→ **YOUR TASK**
Extract every line below that contains the word "const".
┌──
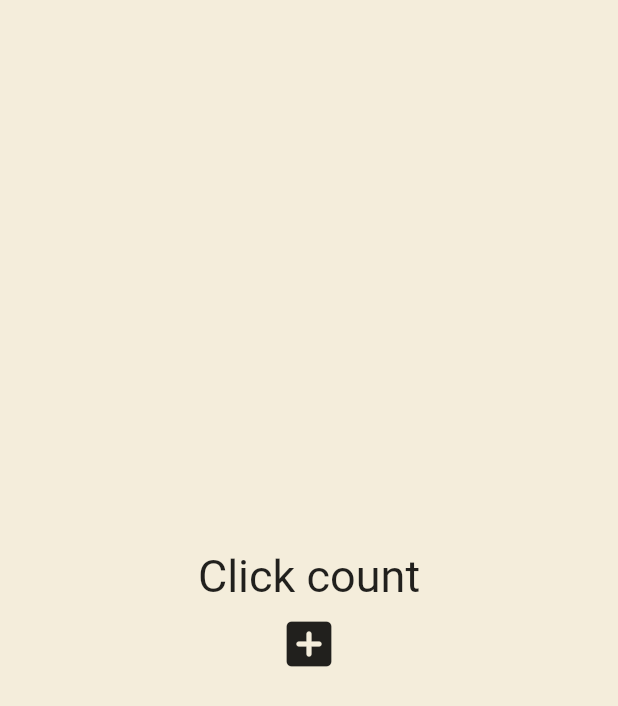
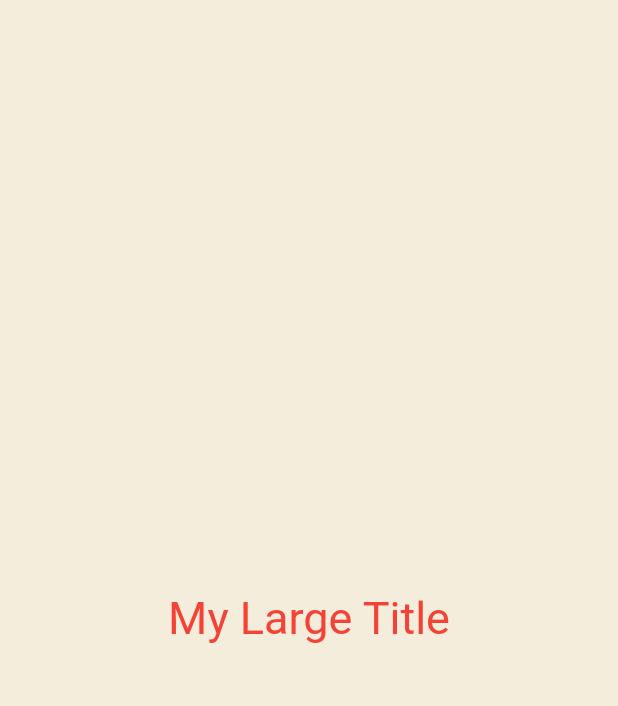
Before and after one commit to ParkJong-Hun/Toonflix, a Flutter app: the screen it shows after launch, on a phone screen of 412 x 824 dp. Shown: the top 706 px of the screen. Run offline on Flutter 3.47's test engine with Material 2 defaults, Android fonts, the light colour scheme and no system bars.

Commit message:
feat: use the build context

```diff
--- a/lib/main.dart
+++ b/lib/main.dart
@@ -10,33 +10,23 @@ class App extends StatefulWidget {
 }
 
 class _AppState extends State<App> {
-  List<int> numbers = [];
-
-  void onClicked() {
-    setState(() {
-      numbers.add(numbers.length);
-    });
-  }
-
   @override
   Widget build(BuildContext context) {
     return MaterialApp(
+      theme: ThemeData(
+        textTheme: TextTheme(
+          headline1: TextStyle(
+            color: Colors.red,
+          ),
+        ),
+      ),
       home: Scaffold(
         backgroundColor: const Color(0xFFF4EDDB),
         body: Center(
           child: Column(
             mainAxisAlignment: MainAxisAlignment.center,
             children: [
-              const Text(
-                'Click count',
-                style: TextStyle(fontSize: 30),
-              ),
-              for (var n in numbers) Text('$n'),
-              IconButton(
-                iconSize: 40,
-                onPressed: onClicked,
-                icon: Icon(Icons.add_box_rounded),
-              )
+              MyLargeTitle(),
             ],
           ),
         ),
@@ -44,3 +34,20 @@ class _AppState extends State<App> {
     );
   }
 }
+
+class MyLargeTitle extends StatelessWidget {
+  const MyLargeTitle({
+    Key? key,
+  }) : super(key: key);
+
+  @override
+  Widget build(BuildContext context) {
+    return Text(
+      'My Large Title',
+      style: TextStyle(
+        fontSize: 30,
+        color: Theme.of(context).textTheme.headline1?.color,
+      ),
+    );
+  }
+}
```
└──
→ **SOLUTION**
         backgroundColor: const Color(0xFFF4EDDB),
-              const Text(
+  const MyLargeTitle({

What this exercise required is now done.